- **How to complete this task**
Only a number is wanted: how many lines in the records below contain "targets"?
[[ Record excerpts, beginning ]]
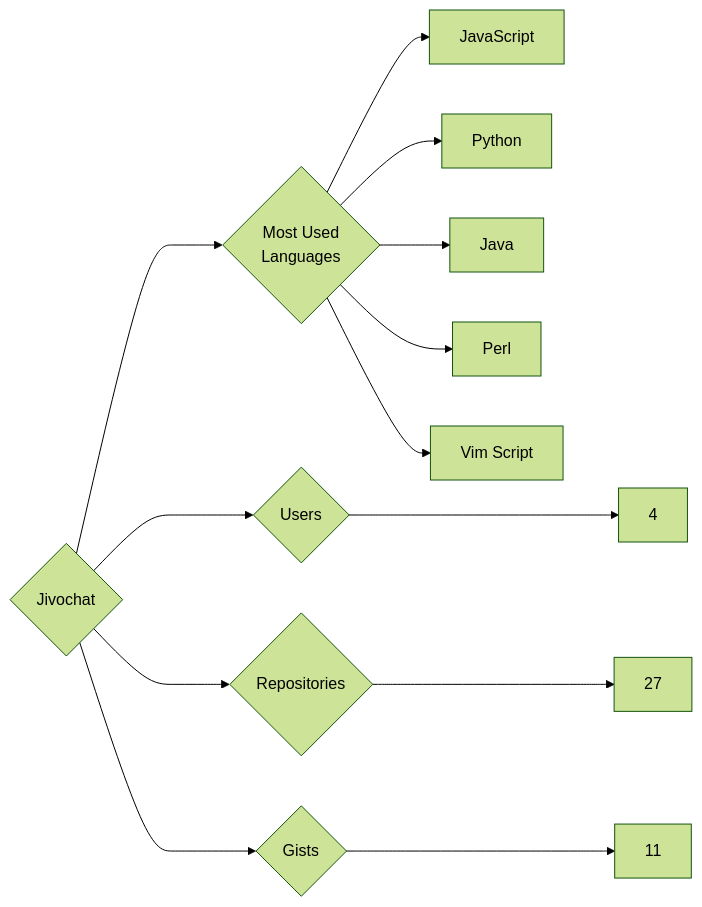
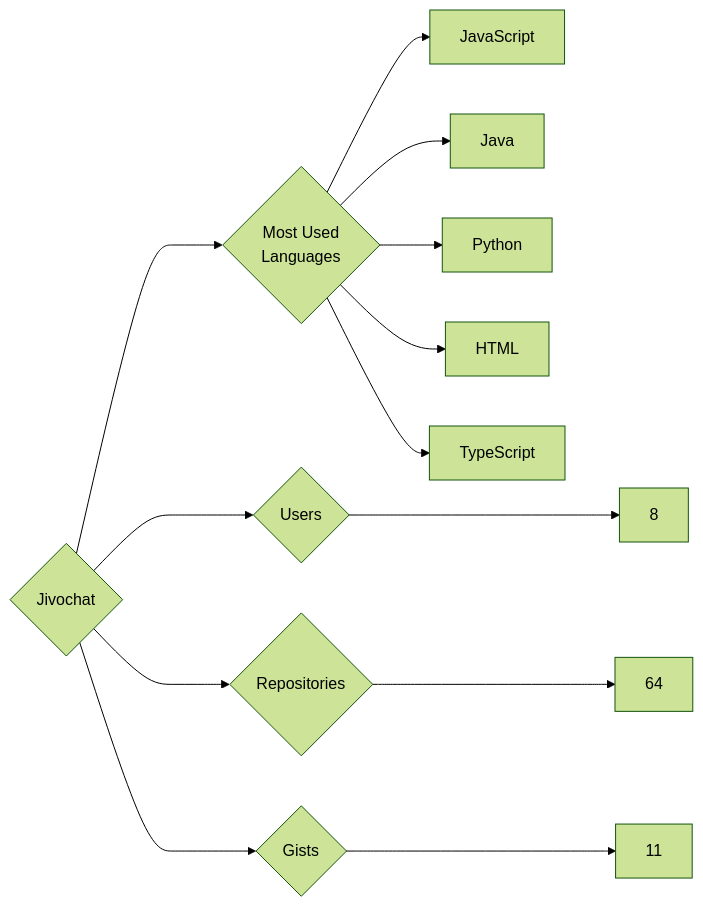
One commit to trickest/insiders changed the diagram in targets/Jivochat/README.md. Above: the diagram before and after it, drawn with Mermaid (forest theme). The commit also changed 1314 other files, not shown here.

````diff
--- a/targets/Jivochat/README.md
+++ b/targets/Jivochat/README.md
@@ -3,13 +3,13 @@
 ```mermaid
 graph LR
 COMPANY_NAME{Jivochat}
-COMPANY_NAME ---> U{Users} ---> UN[4]
-COMPANY_NAME ---> R{Repositories} ---> RN[27]
+COMPANY_NAME ---> U{Users} ---> UN[8]
+COMPANY_NAME ---> R{Repositories} ---> RN[64]
 COMPANY_NAME ---> G{Gists} ---> GN[11]
 COMPANY_NAME ---> ML{Most Used<br>Languages}
 ML --> JavaScript[JavaScript]
+ML --> Java[Java]
 ML --> Python[Python]
-ML --> Java[Java]
-ML --> Perl[Perl]
-ML --> Vim_Script[Vim Script]
+ML --> HTML[HTML]
+ML --> TypeScript[TypeScript]
 ```
````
[[ Record excerpts, end ]]
- **Response to the exercise**
3